§ WHAT IS REQUIRED:
Copy the data below verbatim, leaving no line out.

*** RECORDS SUPPLIED ***

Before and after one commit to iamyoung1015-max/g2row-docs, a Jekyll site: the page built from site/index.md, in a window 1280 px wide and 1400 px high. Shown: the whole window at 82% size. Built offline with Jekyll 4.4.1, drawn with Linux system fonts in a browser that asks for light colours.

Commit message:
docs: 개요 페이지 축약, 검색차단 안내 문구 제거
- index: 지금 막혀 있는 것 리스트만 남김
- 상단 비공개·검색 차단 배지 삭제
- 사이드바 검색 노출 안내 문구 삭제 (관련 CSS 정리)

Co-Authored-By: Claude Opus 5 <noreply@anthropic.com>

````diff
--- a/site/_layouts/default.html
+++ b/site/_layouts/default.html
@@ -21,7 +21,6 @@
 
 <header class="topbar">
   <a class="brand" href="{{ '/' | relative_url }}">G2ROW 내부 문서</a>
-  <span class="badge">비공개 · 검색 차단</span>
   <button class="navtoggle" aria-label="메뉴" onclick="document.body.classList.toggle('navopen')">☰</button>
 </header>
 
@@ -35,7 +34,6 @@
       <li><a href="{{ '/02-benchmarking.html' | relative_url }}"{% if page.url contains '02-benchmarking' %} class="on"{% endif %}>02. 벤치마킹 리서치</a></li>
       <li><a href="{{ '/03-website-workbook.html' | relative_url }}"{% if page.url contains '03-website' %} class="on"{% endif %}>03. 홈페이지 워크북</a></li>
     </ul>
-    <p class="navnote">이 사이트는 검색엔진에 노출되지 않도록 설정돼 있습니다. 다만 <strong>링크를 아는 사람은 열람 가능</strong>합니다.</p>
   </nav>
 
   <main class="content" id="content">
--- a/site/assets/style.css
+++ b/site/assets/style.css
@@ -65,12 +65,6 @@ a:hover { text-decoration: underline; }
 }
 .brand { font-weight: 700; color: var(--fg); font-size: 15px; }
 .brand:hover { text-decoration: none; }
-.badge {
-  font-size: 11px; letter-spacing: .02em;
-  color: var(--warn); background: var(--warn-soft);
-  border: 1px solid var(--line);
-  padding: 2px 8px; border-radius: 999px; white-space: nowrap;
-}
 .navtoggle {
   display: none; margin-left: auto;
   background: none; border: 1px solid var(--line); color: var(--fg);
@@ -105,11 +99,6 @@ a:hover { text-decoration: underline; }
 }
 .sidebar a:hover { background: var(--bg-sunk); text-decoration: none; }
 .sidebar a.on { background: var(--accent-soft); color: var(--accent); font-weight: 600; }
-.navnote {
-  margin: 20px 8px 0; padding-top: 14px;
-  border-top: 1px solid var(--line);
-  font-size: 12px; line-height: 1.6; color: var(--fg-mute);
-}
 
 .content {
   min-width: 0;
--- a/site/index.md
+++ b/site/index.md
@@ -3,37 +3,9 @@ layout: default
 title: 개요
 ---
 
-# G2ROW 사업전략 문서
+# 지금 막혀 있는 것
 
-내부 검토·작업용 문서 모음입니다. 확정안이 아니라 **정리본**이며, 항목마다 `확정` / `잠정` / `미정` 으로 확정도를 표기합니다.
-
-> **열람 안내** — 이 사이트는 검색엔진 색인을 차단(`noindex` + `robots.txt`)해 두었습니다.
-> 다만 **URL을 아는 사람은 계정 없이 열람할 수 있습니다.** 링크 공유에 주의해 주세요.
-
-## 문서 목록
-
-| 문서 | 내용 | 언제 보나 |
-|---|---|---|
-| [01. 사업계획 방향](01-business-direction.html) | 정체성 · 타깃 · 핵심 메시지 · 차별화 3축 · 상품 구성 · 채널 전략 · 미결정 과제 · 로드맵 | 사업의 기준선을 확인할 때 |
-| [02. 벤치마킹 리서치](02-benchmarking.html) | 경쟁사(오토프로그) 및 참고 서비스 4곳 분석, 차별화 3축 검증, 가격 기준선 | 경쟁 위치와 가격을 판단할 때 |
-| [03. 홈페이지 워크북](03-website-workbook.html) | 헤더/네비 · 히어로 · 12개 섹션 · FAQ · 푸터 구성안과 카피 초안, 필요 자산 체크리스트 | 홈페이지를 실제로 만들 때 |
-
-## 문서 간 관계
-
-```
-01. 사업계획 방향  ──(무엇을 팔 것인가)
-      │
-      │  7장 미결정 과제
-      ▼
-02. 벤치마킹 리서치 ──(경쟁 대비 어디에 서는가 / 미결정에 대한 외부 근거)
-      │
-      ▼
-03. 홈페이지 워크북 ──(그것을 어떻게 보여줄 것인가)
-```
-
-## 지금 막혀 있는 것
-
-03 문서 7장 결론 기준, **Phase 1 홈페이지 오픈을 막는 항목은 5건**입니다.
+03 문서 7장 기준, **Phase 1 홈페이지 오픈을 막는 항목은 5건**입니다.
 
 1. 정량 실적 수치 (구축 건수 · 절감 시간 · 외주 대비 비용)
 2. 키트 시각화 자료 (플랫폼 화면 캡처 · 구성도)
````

***

§ SOLUTION TO THE EXERCISE:
Before and after one commit to iamyoung1015-max/g2row-docs, a Jekyll site: the page built from site/index.md, in a window 1280 px wide and 1400 px high. Shown: the whole window at 82% size. Built offline with Jekyll 4.4.1, drawn with Linux system fonts in a browser that asks for light colours.

Commit message:
docs: 개요 페이지 축약, 검색차단 안내 문구 제거
- index: 지금 막혀 있는 것 리스트만 남김
- 상단 비공개·검색 차단 배지 삭제
- 사이드바 검색 노출 안내 문구 삭제 (관련 CSS 정리)

Co-Authored-By: Claude Opus 5 <noreply@anthropic.com>

````diff
--- a/site/_layouts/default.html
+++ b/site/_layouts/default.html
@@ -21,7 +21,6 @@
 
 <header class="topbar">
   <a class="brand" href="{{ '/' | relative_url }}">G2ROW 내부 문서</a>
-  <span class="badge">비공개 · 검색 차단</span>
   <button class="navtoggle" aria-label="메뉴" onclick="document.body.classList.toggle('navopen')">☰</button>
 </header>
 
@@ -35,7 +34,6 @@
       <li><a href="{{ '/02-benchmarking.html' | relative_url }}"{% if page.url contains '02-benchmarking' %} class="on"{% endif %}>02. 벤치마킹 리서치</a></li>
       <li><a href="{{ '/03-website-workbook.html' | relative_url }}"{% if page.url contains '03-website' %} class="on"{% endif %}>03. 홈페이지 워크북</a></li>
     </ul>
-    <p class="navnote">이 사이트는 검색엔진에 노출되지 않도록 설정돼 있습니다. 다만 <strong>링크를 아는 사람은 열람 가능</strong>합니다.</p>
   </nav>
 
   <main class="content" id="content">
--- a/site/assets/style.css
+++ b/site/assets/style.css
@@ -65,12 +65,6 @@ a:hover { text-decoration: underline; }
 }
 .brand { font-weight: 700; color: var(--fg); font-size: 15px; }
 .brand:hover { text-decoration: none; }
-.badge {
-  font-size: 11px; letter-spacing: .02em;
-  color: var(--warn); background: var(--warn-soft);
-  border: 1px solid var(--line);
-  padding: 2px 8px; border-radius: 999px; white-space: nowrap;
-}
 .navtoggle {
   display: none; margin-left: auto;
   background: none; border: 1px solid var(--line); color: var(--fg);
@@ -105,11 +99,6 @@ a:hover { text-decoration: underline; }
 }
 .sidebar a:hover { background: var(--bg-sunk); text-decoration: none; }
 .sidebar a.on { background: var(--accent-soft); color: var(--accent); font-weight: 600; }
-.navnote {
-  margin: 20px 8px 0; padding-top: 14px;
-  border-top: 1px solid var(--line);
-  font-size: 12px; line-height: 1.6; color: var(--fg-mute);
-}
 
 .content {
   min-width: 0;
--- a/site/index.md
+++ b/site/index.md
@@ -3,37 +3,9 @@ layout: default
 title: 개요
 ---
 
-# G2ROW 사업전략 문서
+# 지금 막혀 있는 것
 
-내부 검토·작업용 문서 모음입니다. 확정안이 아니라 **정리본**이며, 항목마다 `확정` / `잠정` / `미정` 으로 확정도를 표기합니다.
-
-> **열람 안내** — 이 사이트는 검색엔진 색인을 차단(`noindex` + `robots.txt`)해 두었습니다.
-> 다만 **URL을 아는 사람은 계정 없이 열람할 수 있습니다.** 링크 공유에 주의해 주세요.
-
-## 문서 목록
-
-| 문서 | 내용 | 언제 보나 |
-|---|---|---|
-| [01. 사업계획 방향](01-business-direction.html) | 정체성 · 타깃 · 핵심 메시지 · 차별화 3축 · 상품 구성 · 채널 전략 · 미결정 과제 · 로드맵 | 사업의 기준선을 확인할 때 |
-| [02. 벤치마킹 리서치](02-benchmarking.html) | 경쟁사(오토프로그) 및 참고 서비스 4곳 분석, 차별화 3축 검증, 가격 기준선 | 경쟁 위치와 가격을 판단할 때 |
-| [03. 홈페이지 워크북](03-website-workbook.html) | 헤더/네비 · 히어로 · 12개 섹션 · FAQ · 푸터 구성안과 카피 초안, 필요 자산 체크리스트 | 홈페이지를 실제로 만들 때 |
-
-## 문서 간 관계
-
-```
-01. 사업계획 방향  ──(무엇을 팔 것인가)
-      │
-      │  7장 미결정 과제
-      ▼
-02. 벤치마킹 리서치 ──(경쟁 대비 어디에 서는가 / 미결정에 대한 외부 근거)
-      │
-      ▼
-03. 홈페이지 워크북 ──(그것을 어떻게 보여줄 것인가)
-```
-
-## 지금 막혀 있는 것
-
-03 문서 7장 결론 기준, **Phase 1 홈페이지 오픈을 막는 항목은 5건**입니다.
+03 문서 7장 기준, **Phase 1 홈페이지 오픈을 막는 항목은 5건**입니다.
 
 1. 정량 실적 수치 (구축 건수 · 절감 시간 · 외주 대비 비용)
 2. 키트 시각화 자료 (플랫폼 화면 캡처 · 구성도)
````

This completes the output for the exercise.